He crossed one item off his to-do list in August when he played in the prestigious Boost Mobile Elite 24 in Venice Beach, Calif. The game was televised on ESPNU, allowing Carr to show his stuff on the national stage against many of the nation’s top recruits.

All he did was effortlessly slice through traffic and get to the rim at will en route to a 21-point, 10-assist performance that earned him co-MVP honors.

“That meant a lot,” he says. “Getting to play with those big names, that’s what I work hard for every day, for that opportunity.”

So that’s the other case for Aquille Carr. Local fans idolize him, foreign teams want to sign him and top recruits can’t match him.

Which case is correct? Only time will tell.

But we can’t wait to watch.

Quinn ready to Cook

September, 12, 2011

If you watched Quinn Cook run the point for Oak Hill Academy (Mouth of Wilson, Va.) last season then what he’s about to say will probably shock you.

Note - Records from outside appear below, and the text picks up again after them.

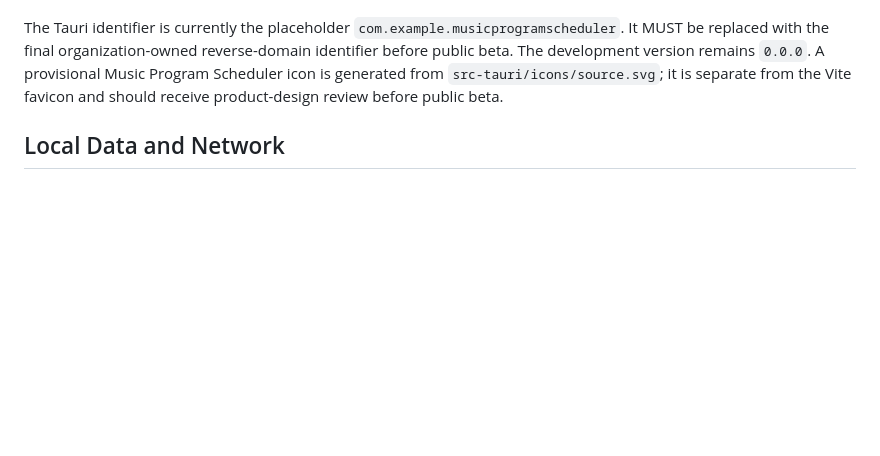
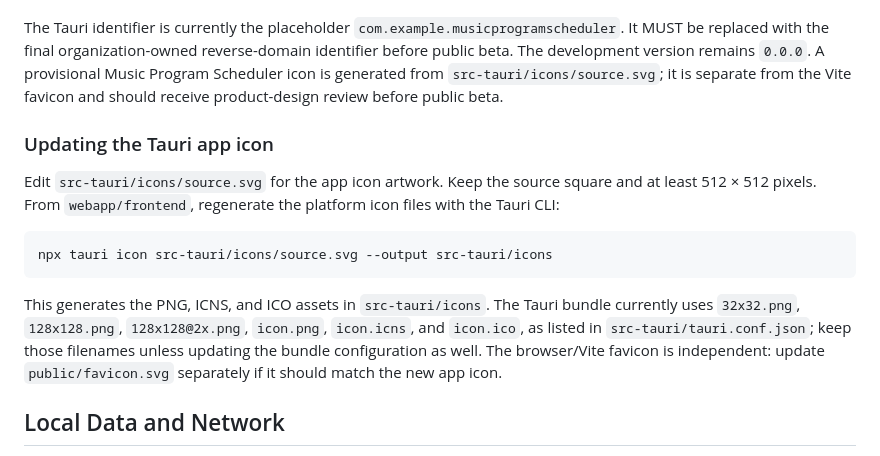
Before and after one commit to jwmatthys/pianist-scheduling, a Markdown page: docs/BUILDING.md, the part around the change. Rendered like a GitHub page; blank space fills up the shorter version.

Commit message:
Add icon generation info to BUILDING.md

````diff
--- a/docs/BUILDING.md
+++ b/docs/BUILDING.md
@@ -45,6 +45,16 @@ The Tauri `beforeBuildCommand` builds the frontend and PyInstaller executable, t
 
 The Tauri identifier is currently the placeholder `com.example.musicprogramscheduler`. It MUST be replaced with the final organization-owned reverse-domain identifier before public beta. The development version remains `0.0.0`. A provisional Music Program Scheduler icon is generated from `src-tauri/icons/source.svg`; it is separate from the Vite favicon and should receive product-design review before public beta.
 
+### Updating the Tauri app icon
+
+Edit `src-tauri/icons/source.svg` for the app icon artwork. Keep the source square and at least 512 × 512 pixels. From `webapp/frontend`, regenerate the platform icon files with the Tauri CLI:
+
+```sh
+npx tauri icon src-tauri/icons/source.svg --output src-tauri/icons
+```
+
+This generates the PNG, ICNS, and ICO assets in `src-tauri/icons`. The Tauri bundle currently uses `32x32.png`, `128x128.png`, `128x128@2x.png`, `icon.png`, `icon.icns`, and `icon.ico`, as listed in `src-tauri/tauri.conf.json`; keep those filenames unless updating the bundle configuration as well. The browser/Vite favicon is independent: update `public/favicon.svg` separately if it should match the new app icon.
+
 ## Local Data and Network
 
 Tauri stores `pianist_scheduling.db` under its per-user application-data directory. Electron continues to use Electron's `userData` directory, so test data and database changes are not shared between the two shells. Recovery archives live in the database directory's `recovery/` subdirectory; only the latest three are retained. The temporary backend binds only to `127.0.0.1`; its selected endpoint is passed to React through a Rust command. Tauri's official dialog and filesystem plugins are limited to open/save dialogs and file operations on dialog-selected paths. No external services are configured.
````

“I’m finally back to 100 percent,” said Cook, now a freshman playing at Duke. “It feels great.”
Quinn Cook
Kelly Kline/ESPNHSQuinn Cook says he's 100 percent after a year of playing on an injured knee.

The immediate “head-scratch” reaction would come from the fact that, despite playing his entire senior season with torn ligaments in his right knee, Cook managed to average 21 points and 11 assists to lead the Warriors, who finished ranked No. 7 in the POWERADE Fab 50.

Cook averaged 28 points per game in the ESPNHS National High School Invitational in April but fell in the championship game to Montrose Christian (Rockville, Md.), 71-64, in a double-overtime thriller.

The lingering injury left Cook sidelined for Duke’s trip to China and Dubai in August, but for Cook it’s all about what’s ahead.

“I’m happy to be healthy now,” Cook said. “I’m ready to go.”

Don't forget to follow Jason Jordan on Twitter: @JayJayESPN

Elite 24 highlight reel

September, 8, 2011

From A-List star power to rim-rocking dunks to sick crossover dribbles the 2011 Boost Mobile Elite 24 had all the makings of an instant classic.

Check out the video to relive some of the exceptional highlights.

Carr the "Crime Stopping" coverboy

September, 2, 2011
Aquille Carr didn’t think it could get any better.

Here he was walking around the blacktop at Venice Beach tossing the gold basketball he’d just been awarded as MVP of the Boost Mobile Elite 24, after dropping 21 points, 10 rebounds and seven assists, as his Raymond Lewis squad fell to the Marques Johnson squad, 142-132.

Aquille Carr
Courtesy of Dime Magazine/OtherAquille Carr's legend will only grow with him donning the cover of a national magazine.

Seemingly every other step he’s being hounded either by a reporter who “just needs a few minutes” or a fan who wants an autograph or a picture with the kid whose on-court alias is “The Crime Stopper.”

It’s said that when Carr, a junior point guard at Patterson (Baltimore, Md.), is playing back home the crime rate drops because people are too entranced with his skills to be up to no good.

“Winning MVP at the Elite 24 was just so crazy,” Carr said. “I had so much fun out there. I just didn’t think it could get any better than that.”

That was until Carr learned he’d grace the cover of Dime Magazine, a national basketball publication which has only featured high school players alone on its cover four times -- Dwight Howard, O.J. Mayo, Tyreke Evans and Lance Stephenson.

“To be in that kind of company is really big for me,” Carr said. “I just feel like there’s no turning back now. I’ve got to work even harder to get to where those guys are at.”

Don’t forget to follow Jason Jordan on Twitter: @JayJayESPN